## Supplied entries:
......
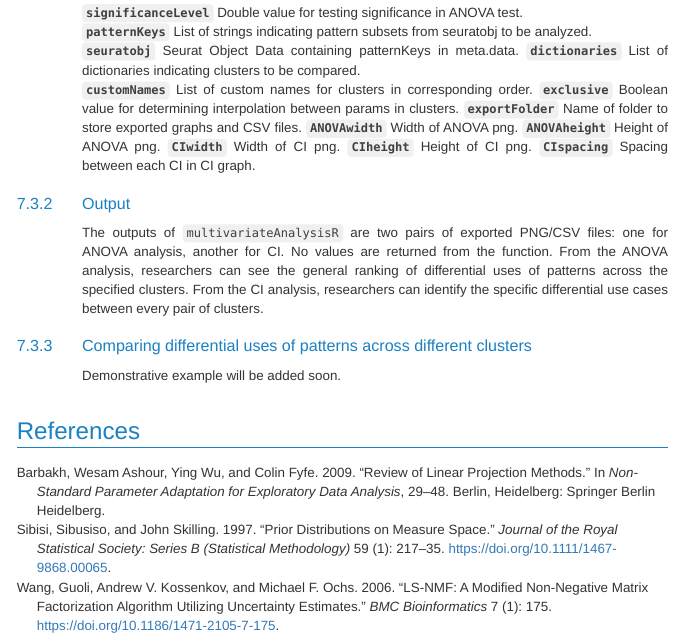
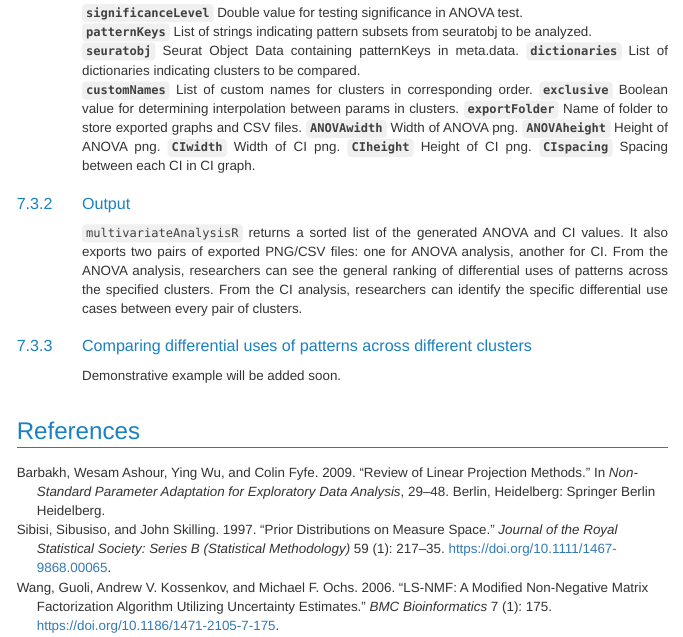
Before and after one commit to genesofeve/projectR, an R Markdown document (vignettes/projectR.Rmd): the page in a window 1100 px wide, from 14230 px down. The pictures show the output file vignettes/projectR.html that the author committed with the source, opened offline; long lines of code are wrapped.

Commit message:
updated doc and others for multivariateAnalysisR and dummy dataset

```diff
--- a/vignettes/projectR.Rmd
+++ b/vignettes/projectR.Rmd
@@ -518,7 +518,7 @@ The arguments for `multivariateAnalysisR` are:
 
 
 ### Output
-The outputs of `multivariateAnalysisR` are two pairs of exported PNG/CSV files: one for ANOVA analysis, another for CI. No values are returned from the function. From the ANOVA analysis, researchers can see the general ranking of differential uses of patterns across the specified clusters. From the CI analysis, researchers can identify the specific differential use cases between every pair of clusters.
+`multivariateAnalysisR` returns a sorted list of the generated ANOVA and CI values. It also exports two pairs of exported PNG/CSV files: one for ANOVA analysis, another for CI. From the ANOVA analysis, researchers can see the general ranking of differential uses of patterns across the specified clusters. From the CI analysis, researchers can identify the specific differential use cases between every pair of clusters.
 
 ### Comparing differential uses of patterns across different clusters
 Demonstrative example will be added soon.
```
Also changed, not shown: R/multivariateAnalysisR.R (+2 -1 lines), R/package.R (+7 -0 lines), data/multivariateAnalysisR-seurat-test.RData (deleted), data/multivariateAnalysisR_seurat_test.RData (added), vignettes/projectR.html, 4 other files.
......
## Task objective:
Give the complete material again, exactly as written. Do not include the pictures.

## Answer to the exercise:
Before and after one commit to genesofeve/projectR, an R Markdown document (vignettes/projectR.Rmd): the page in a window 1100 px wide, from 14230 px down. The pictures show the output file vignettes/projectR.html that the author committed with the source, opened offline; long lines of code are wrapped.

Commit message:
updated doc and others for multivariateAnalysisR and dummy dataset

```diff
--- a/vignettes/projectR.Rmd
+++ b/vignettes/projectR.Rmd
@@ -518,7 +518,7 @@ The arguments for `multivariateAnalysisR` are:
 
 
 ### Output
-The outputs of `multivariateAnalysisR` are two pairs of exported PNG/CSV files: one for ANOVA analysis, another for CI. No values are returned from the function. From the ANOVA analysis, researchers can see the general ranking of differential uses of patterns across the specified clusters. From the CI analysis, researchers can identify the specific differential use cases between every pair of clusters.
+`multivariateAnalysisR` returns a sorted list of the generated ANOVA and CI values. It also exports two pairs of exported PNG/CSV files: one for ANOVA analysis, another for CI. From the ANOVA analysis, researchers can see the general ranking of differential uses of patterns across the specified clusters. From the CI analysis, researchers can identify the specific differential use cases between every pair of clusters.
 
 ### Comparing differential uses of patterns across different clusters
 Demonstrative example will be added soon.
```
Also changed, not shown: R/multivariateAnalysisR.R (+2 -1 lines), R/package.R (+7 -0 lines), data/multivariateAnalysisR-seurat-test.RData (deleted), data/multivariateAnalysisR_seurat_test.RData (added), vignettes/projectR.html, 4 other files.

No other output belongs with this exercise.